Goal of the exercise: Output all entries exactly; images excluded.

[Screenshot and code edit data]
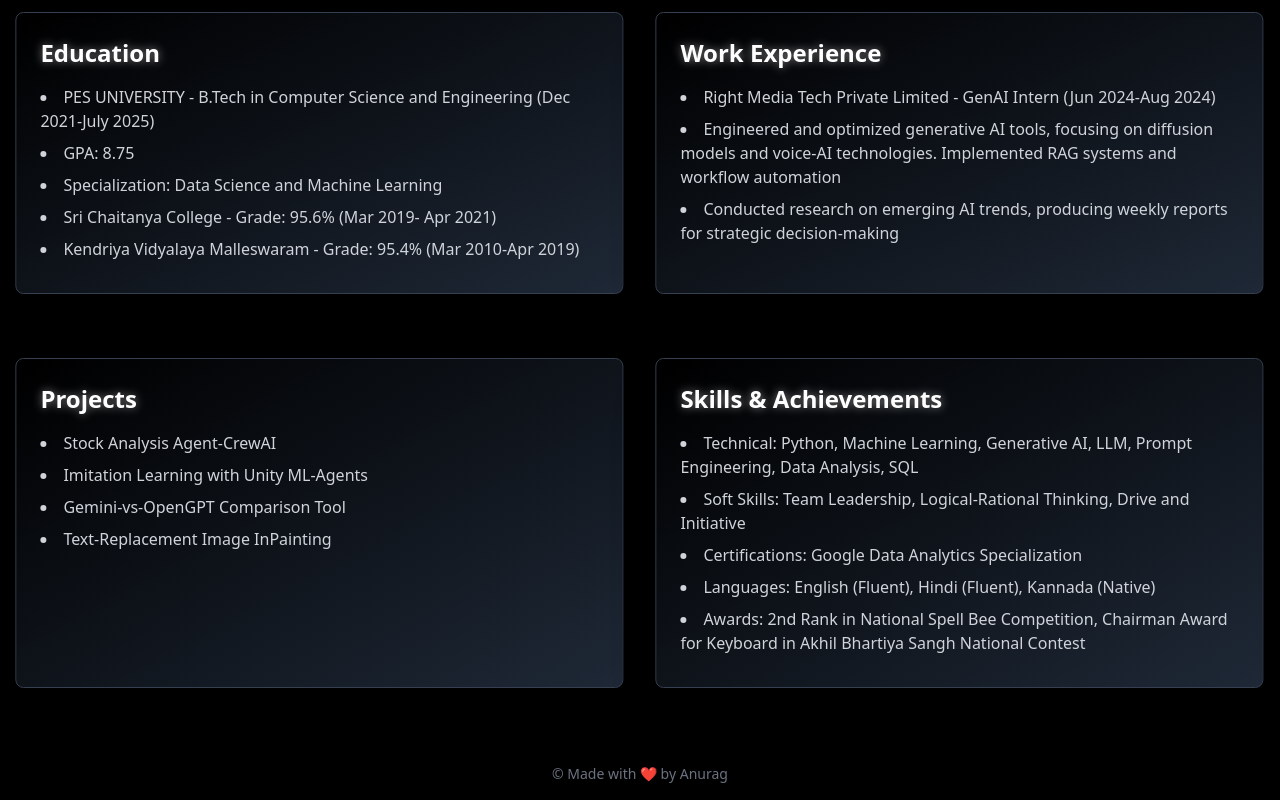
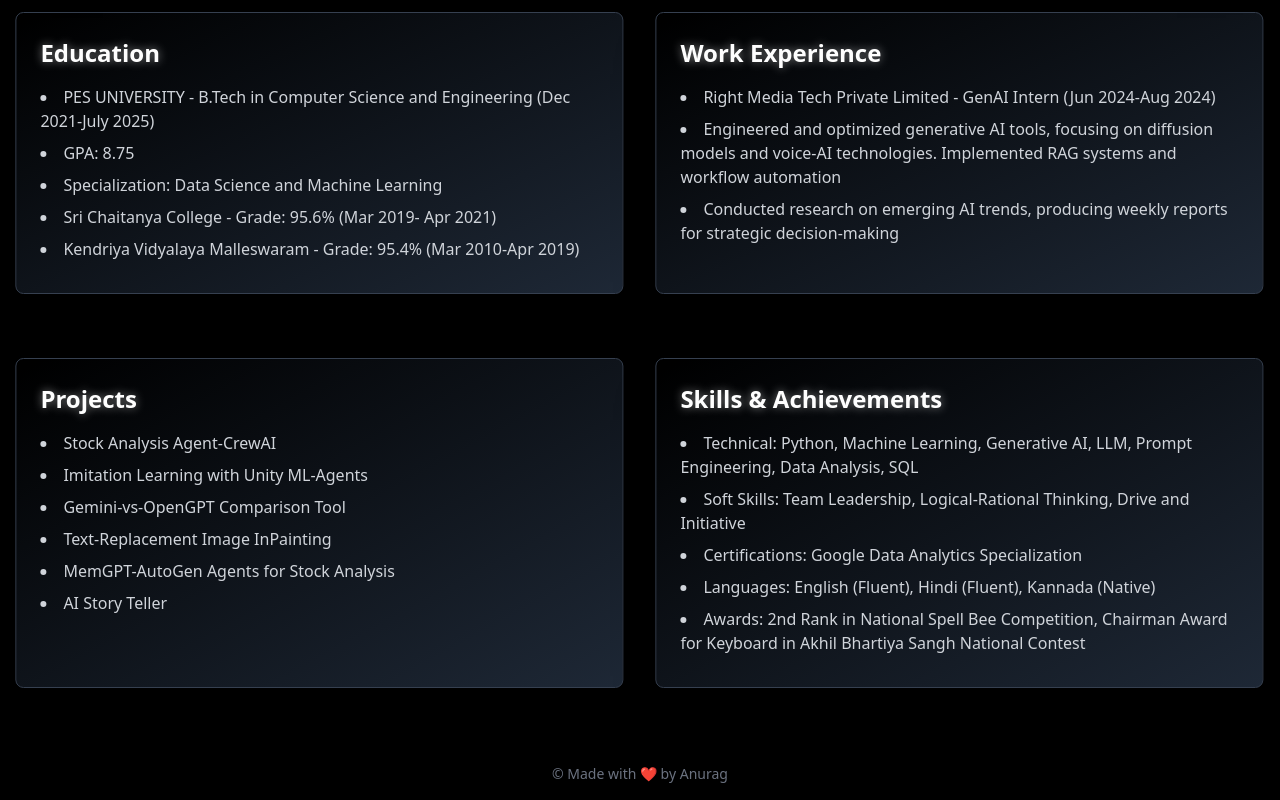
Before and after one commit to anurag442003/AIportfolio, a React (Vite) app: page / in a window 1280 px wide. Shown: the part 800-1600 px from the top of the page. Built offline with nearby package versions, Linux system fonts and the light colour scheme.

Commit message:
update Home

```diff
--- a/src/pages/Home.jsx
+++ b/src/pages/Home.jsx
@@ -103,7 +103,8 @@ export default function Home() {
         <a href="videos/hb.mp4" target="_blank" rel="noopener noreferrer">Imitation Learning with Unity ML-Agents</a>,
         <a href="videos/geminigpt.mp4" target="_blank" rel="noopener noreferrer">Gemini-vs-OpenGPT Comparison Tool</a>,
         <a href="videos/GAN.mp4" target="_blank" rel="noopener noreferrer">Text-Replacement Image InPainting</a>,
-        // <a href="videos/" target="_blank" rel="noopener noreferrer">MemGPT-AutoGen Agents for Stock Analysis</a>,
+        <a href="https://github.com/anurag442003/StockAnalysis-AutoGen-MemGPT" target="_blank" rel="noopener noreferrer">MemGPT-AutoGen Agents for Stock Analysis</a>,
+        <a href="videos/AIStoryTellerBot.mp4" target="_blank" rel="noopener noreferrer">AI Story Teller</a>,
         // <a href="videos/" target="_blank" rel="noopener noreferrer">Intelligent Service Request Automation System</a>,
 
       ]
--- a/src/pages/Projects.jsx
+++ b/src/pages/Projects.jsx
@@ -44,7 +44,7 @@ const projects = [
     github: 'https://github.com/anurag442003/StockAnalysis-AutoGen-MemGPT',
   },
   {
-    title: 'AI Story Tller',
+    title: 'AI Story Teller',
     description: 'AI-Powered Storyteller: From Idea to Narrative in Three Tiers',
     image: 'assets/Projects/storybot.png',
     tech: ['Gemini-1.5-pro', 'Streamlit', 'python'],
```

Task solution:
Before and after one commit to anurag442003/AIportfolio, a React (Vite) app: page / in a window 1280 px wide. Shown: the part 800-1600 px from the top of the page. Built offline with nearby package versions, Linux system fonts and the light colour scheme.

Commit message:
update Home

```diff
--- a/src/pages/Home.jsx
+++ b/src/pages/Home.jsx
@@ -103,7 +103,8 @@ export default function Home() {
         <a href="videos/hb.mp4" target="_blank" rel="noopener noreferrer">Imitation Learning with Unity ML-Agents</a>,
         <a href="videos/geminigpt.mp4" target="_blank" rel="noopener noreferrer">Gemini-vs-OpenGPT Comparison Tool</a>,
         <a href="videos/GAN.mp4" target="_blank" rel="noopener noreferrer">Text-Replacement Image InPainting</a>,
-        // <a href="videos/" target="_blank" rel="noopener noreferrer">MemGPT-AutoGen Agents for Stock Analysis</a>,
+        <a href="https://github.com/anurag442003/StockAnalysis-AutoGen-MemGPT" target="_blank" rel="noopener noreferrer">MemGPT-AutoGen Agents for Stock Analysis</a>,
+        <a href="videos/AIStoryTellerBot.mp4" target="_blank" rel="noopener noreferrer">AI Story Teller</a>,
         // <a href="videos/" target="_blank" rel="noopener noreferrer">Intelligent Service Request Automation System</a>,
 
       ]
--- a/src/pages/Projects.jsx
+++ b/src/pages/Projects.jsx
@@ -44,7 +44,7 @@ const projects = [
     github: 'https://github.com/anurag442003/StockAnalysis-AutoGen-MemGPT',
   },
   {
-    title: 'AI Story Tller',
+    title: 'AI Story Teller',
     description: 'AI-Powered Storyteller: From Idea to Narrative in Three Tiers',
     image: 'assets/Projects/storybot.png',
     tech: ['Gemini-1.5-pro', 'Streamlit', 'python'],
```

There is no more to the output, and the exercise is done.